The protests were organised by the state branch of the National Union of Students as part of the Books Not Bombs campaign, which aims to end the links between universities and the military. 

Read more
Goodbye Morrison, now we fight Albo
Tom Bramble

After nine years of ruling for the rich, the Coalition government’s primary vote dropped by more than 6 percent and it lost a slew of seats—and government—in yesterday’s federal election. This was a public judgement of its agenda of tax cuts for the well-off, wage cuts for workers, inaction on housing, cold-hearted neglect of the elderly, and indifference to climate change.

The MOVE bombing of 1985
Zak Borzovoy

“Attention, MOVE. This is America. You have to abide by the laws of the United States.” This was the ultimatum given through a Philadelphia police megaphone to a group of Black activists trapped in their home in the early morning of 13 May 1985. The house on Osage Avenue in West Philadelphia was surrounded by hundreds of police. Thirteen MOVE members, including five children, were inside.

48-hour strike shuts down the University of Sydney
Strike shuts Sydney University
Jasmine Duff

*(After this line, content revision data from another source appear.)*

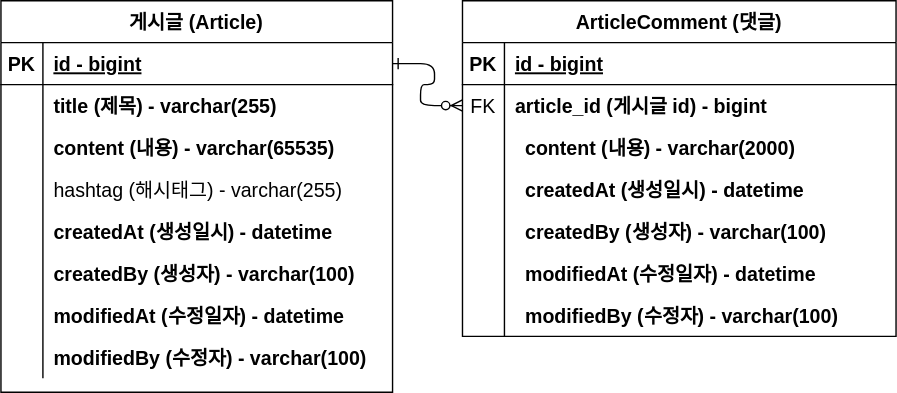
qnddjKJH/fc-project-board keeps this draw.io diagram as document/project-board-erd.svg. Above is the earlier version. Source tidied: cells renumbered, new cells last; positions are measured from the earlier drawing's top-left corner, leaving out a move shared by most shapes.
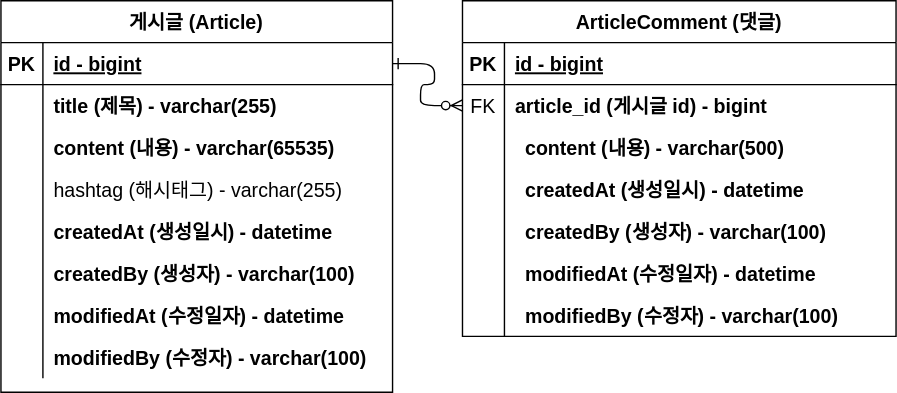
Above is the later version.

Commit message:
#10-erd update: content size 조정

What changed in the source:
```diff
@@ -116,7 +116,7 @@
     <mxCell id="39" value="    " style="shape=partialRectangle;overflow=hidden;fillColor=none;top=0;left=0;bottom=0;right=0;fontSize=14;" parent="38" vertex="1">
       <mxGeometry width="37.2" height="30" as="geometry" />
     </mxCell>
-    <mxCell id="40" value="content (내용) - varchar(2000)" style="shape=partialRectangle;overflow=hidden;fillColor=none;top=0;left=0;bottom=0;right=0;align=left;spacingLeft=6;fontSize=14;fontStyle=1;" parent="38" vertex="1">
+    <mxCell id="40" value="content (내용) - varchar(500)" style="shape=partialRectangle;overflow=hidden;fillColor=none;top=0;left=0;bottom=0;right=0;align=left;spacingLeft=6;fontSize=14;fontStyle=1;" parent="38" vertex="1">
       <mxGeometry x="37.2" width="272.8" height="30" as="geometry" />
     </mxCell>
     <mxCell id="41" style="shape=partialRectangle;fillColor=none;top=0;left=0;right=0;bottom=0;fontSize=14;" parent="1" vertex="1">
```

Striking workers and supportive students at the University of Sydney shut down the campus with a 48-hour strike, called by the National Tertiary Education Union (NTEU), on 11 and 12 May.